Trussell’s election to the assembly of estates which, in 1399, deposed Richard II and acclaimed Bolingbroke as King, followed soon after the earl of Warwick’s release, and in December he was one of those whom the earl named as feoffees of his manor of Ladbroke. It therefore seems very likely that he had been returned to the Commons in the Warwick interest. He was elected to one more Parliament (1401) before Earl Thomas’s death, and thereafter he always maintained contact with members of the Beauchamp entourage, such as Robert Hugford*, even though he is not known to have been formally retained by Richard Beauchamp, the successor to the earldom. Only after Henry IV’s accession had Trussell been appointed to royal commissions, but he then not only became quite active in this respect but also served terms as sheriff and escheator. At the end of his shrievalty, in the winter of 1403-4, he was granted a total of £50 for his ‘good services’ in Wales and elsewhere, this sum being deducted from the amount he owed at the Exchequer. In 1407, at the time of his fourth and apparently last appearance in the Commons, he was sitting on the Warwickshire bench. During the Parliament of 1410, and in response to a petition, he was one of those, including his brother, appointed to hold special assizes in Northamptonshire, to investigate an alleged case of forcible disseisin perpetrated by John, Lord Lovell. In 1417 he went surety for his sister-in-law, Sir John Trussell’s wife Margaret, undertaking that she would keep the peace.4

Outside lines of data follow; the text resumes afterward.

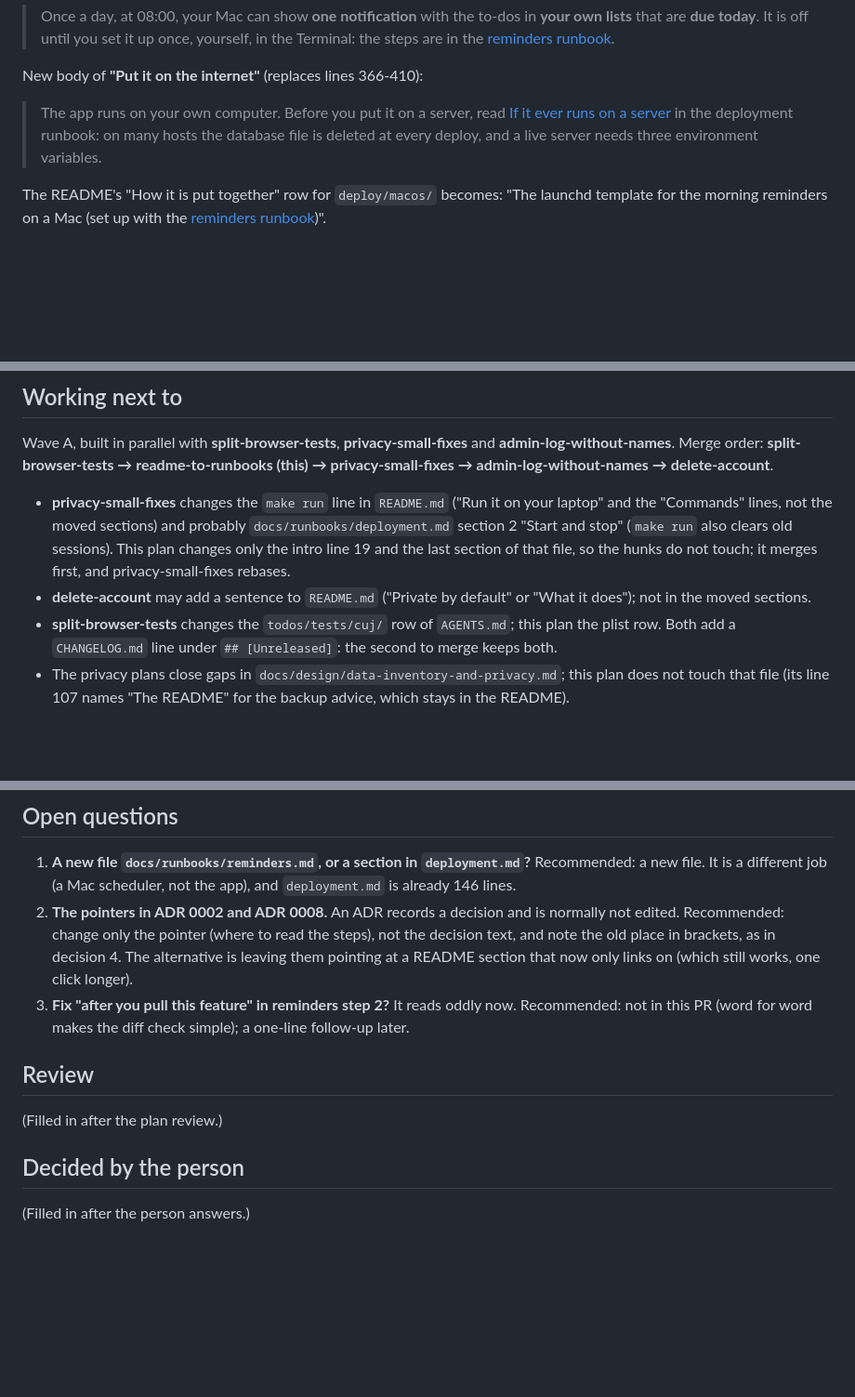
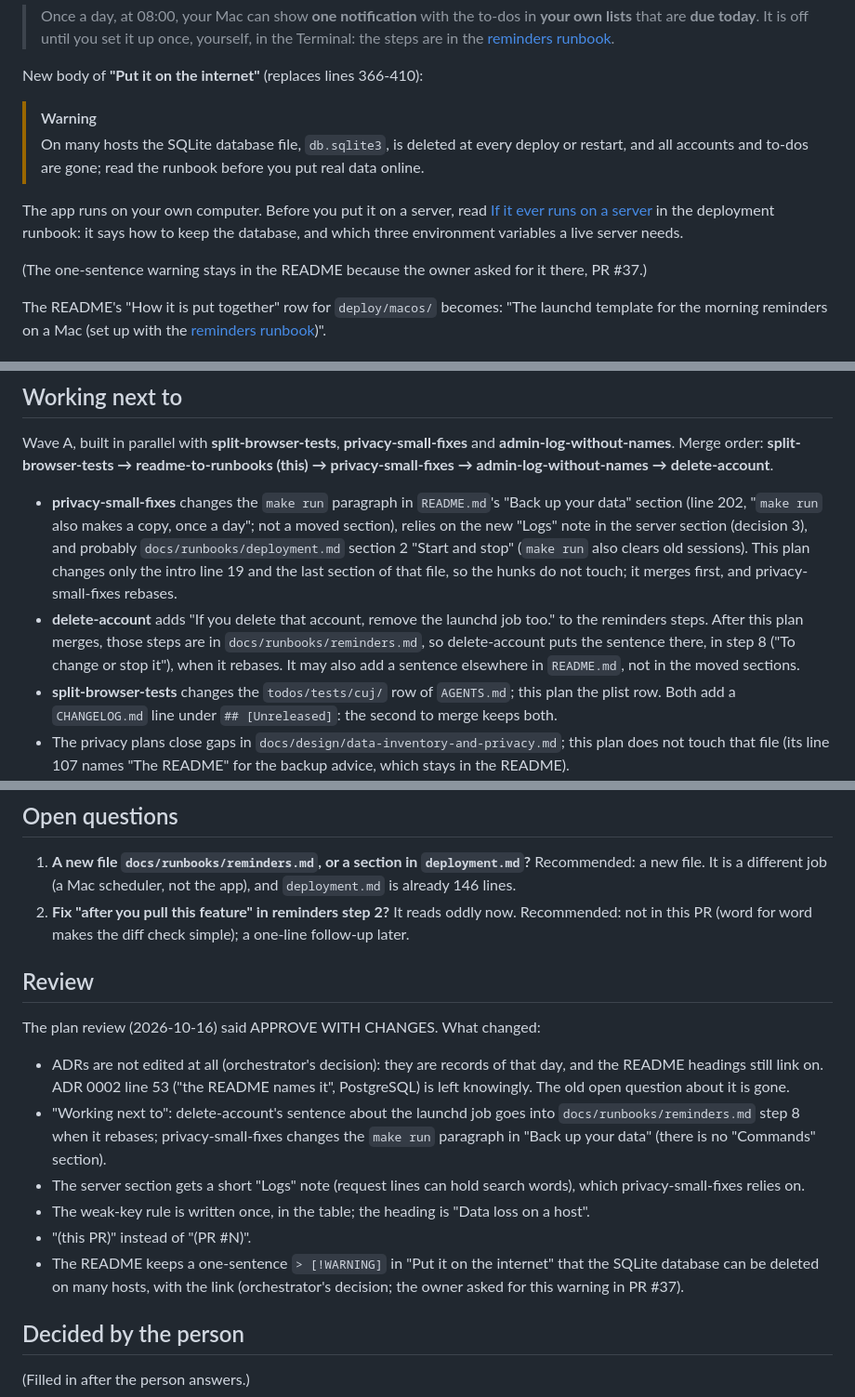
Before and after one commit to Compiledex/anyone-can-build-todo, a Markdown page: docs/plans/readme-to-runbooks.md, 3 parts joined by grey strips. Shown at 93% size. Rendered like a GitHub page; blank space fills up the shorter version.

Commit message:
Apply the plan review to split-browser-tests and readme-to-runbooks
Co-Authored-By: Claude Opus 5.5 <noreply@anthropic.com>

```diff
--- a/docs/plans/readme-to-runbooks.md
+++ b/docs/plans/readme-to-runbooks.md
@@ -52,10 +52,16 @@ New body of **"Reminders on your Mac"** (replaces lines 235-313):
 
 New body of **"Put it on the internet"** (replaces lines 366-410):
 
-> The app runs on your own computer. Before you put it on a server, read
-> [If it ever runs on a server](docs/runbooks/deployment.md#if-it-ever-runs-on-a-server) in the
-> deployment runbook: on many hosts the database file is deleted at every deploy, and a live
-> server needs three environment variables.
+> [!WARNING]
+> On many hosts the SQLite database file, `db.sqlite3`, is deleted at every deploy or restart,
+> and all accounts and to-dos are gone; read the runbook before you put real data online.
+
+The app runs on your own computer. Before you put it on a server, read
+[If it ever runs on a server](docs/runbooks/deployment.md#if-it-ever-runs-on-a-server) in the
+deployment runbook: it says how to keep the database, and which three environment variables a
+live server needs.
+
+(The one-sentence warning stays in the README because the owner asked for it there, PR #37.)
 
 The README's "How it is put together" row for `deploy/macos/` becomes: "The launchd template for
 the morning reminders on a Mac (set up with the [reminders runbook](docs/runbooks/reminders.md))".
@@ -229,13 +244,16 @@ Wave A, built in parallel with **split-browser-tests**, **privacy-small-fixes**
 **admin-log-without-names**. Merge order: **split-browser-tests → readme-to-runbooks (this) →
 privacy-small-fixes → admin-log-without-names → delete-account**.
 
-- **privacy-small-fixes** changes the `make run` line in `README.md` ("Run it on your laptop" and
-  the "Commands" lines, not the moved sections) and probably `docs/runbooks/deployment.md`
+- **privacy-small-fixes** changes the `make run` paragraph in `README.md`'s "Back up your data"
+  section (line 202, "`make run` also makes a copy, once a day"; not a moved section), relies on
+  the new "Logs" note in the server section (decision 3), and probably `docs/runbooks/deployment.md`
   section 2 "Start and stop" (`make run` also clears old sessions). This plan changes only the
   intro line 19 and the last section of that file, so the hunks do not touch; it merges first,
   and privacy-small-fixes rebases.
-- **delete-account** may add a sentence to `README.md` ("Private by default" or "What it does");
-  not in the moved sections.
+- **delete-account** adds "If you delete that account, remove the launchd job too." to the
+  reminders steps. After this plan merges, those steps are in `docs/runbooks/reminders.md`, so
+  delete-account puts the sentence there, in step 8 ("To change or stop it"), when it rebases.
+  It may also add a sentence elsewhere in `README.md`, not in the moved sections.
 - **split-browser-tests** changes the `todos/tests/cuj/` row of `AGENTS.md`; this plan the plist
   row. Both add a `CHANGELOG.md` line under `## [Unreleased]`: the second to merge keeps both.
 - The privacy plans close gaps in `docs/design/data-inventory-and-privacy.md`; this plan does not
@@ -301,16 +319,26 @@ The PR shows the outputs of these checks.
 1. **A new file `docs/runbooks/reminders.md`, or a section in `deployment.md`?** Recommended: a new
    file. It is a different job (a Mac scheduler, not the app), and `deployment.md` is already 146
    lines.
-2. **The pointers in ADR 0002 and ADR 0008.** An ADR records a decision and is normally not
-   edited. Recommended: change only the pointer (where to read the steps), not the decision text,
-   and note the old place in brackets, as in decision 4. The alternative is leaving them pointing
-   at a README section that now only links on (which still works, one click longer).
-3. **Fix "after you pull this feature" in reminders step 2?** It reads oddly now. Recommended:
+2. **Fix "after you pull this feature" in reminders step 2?** It reads oddly now. Recommended:
    not in this PR (word for word makes the diff check simple); a one-line follow-up later.
 
 ## Review
 
-(Filled in after the plan review.)
+The plan review (2026-10-16) said APPROVE WITH CHANGES. What changed:
+
+- ADRs are not edited at all (orchestrator's decision): they are records of that day, and the
+  README headings still link on. ADR 0002 line 53 ("the README names it", PostgreSQL) is left
+  knowingly. The old open question about it is gone.
+- "Working next to": delete-account's sentence about the launchd job goes into
+  `docs/runbooks/reminders.md` step 8 when it rebases; privacy-small-fixes changes the `make run`
+  paragraph in "Back up your data" (there is no "Commands" section).
+- The server section gets a short "Logs" note (request lines can hold search words), which
+  privacy-small-fixes relies on.
+- The weak-key rule is written once, in the table; the heading is "Data loss on a host".
+- "(this PR)" instead of "(PR #N)".
+- The README keeps a one-sentence `> [!WARNING]` in "Put it on the internet" that the SQLite
+  database can be deleted on many hosts, with the link (orchestrator's decision; the owner asked
+  for this warning in PR #37).
 
 ## Decided by the person
 
```
Also changed, not shown: other parts of docs/plans/readme-to-runbooks.md (+19 -10 lines), docs/plans/split-browser-tests.md (+56 -21 lines).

Trussell is last recorded in October 1419, when he witnessed a deed at Coughton on behalf of the earl of Warwick’s councillor, John Throckmorton*. He must by then have been over 70 years old. By his second wife he had a son, William, who subsequently inherited Nuthurst and Trussell’s other properties and died 1432.5

Ref Volumes: 1386-1421

Author: L. S. Woodger


  • 1. K.B. McFarlane, Lancastrian Kings, 152-6, 227-9; J.S. Roskell, Speakers, 5-6, 8, 10; W. Dugdale, Warws. 714-19; CFR, vii. 397; C1/11/139-40, 263; CCR, 1413-19, p. 519; Wm. Salt Arch. Soc. xvii. 93, 111; Peds. Plea Rolls, ed. Wrottesley, 413, 422.
  • 2. DKR, xxix. 59-60; Wm. Salt Arch. Soc. n.s. ii. 54-60; xi. 180; CIPM, xvi. 453; Peds. Plea Rolls, 384; CPR, 1377-81, p. 470; Test. Vetusta ed. Nicolas, i. 107; VCH Warws. iii. 60, 135; vi. 165; Warws. Feet of Fines (Dugdale Soc. xviii), no. 2274.
  • 3. Wm. Salt Arch. Soc. viii. 116; CCR, 1377-81, pp. 108, 214-15; 1385-9, p. 437; 1392-6, p. 113; PPC, i. 14; SC6/1123/5; Egerton Roll 8769; Med. Legal Recs. ed. Hunnisett and Post, 320; C67/30 m. 15.
  • 4. CCR, 1399-1402, p. 113; 1402-5, pp. 473-5; 1413-19, p. 447; E404/19/260; CPR, 1401-5, p. 346; RP, iii. 634.
  • 5. Misc. Gen. et Her. (ser. 5), vi. 233.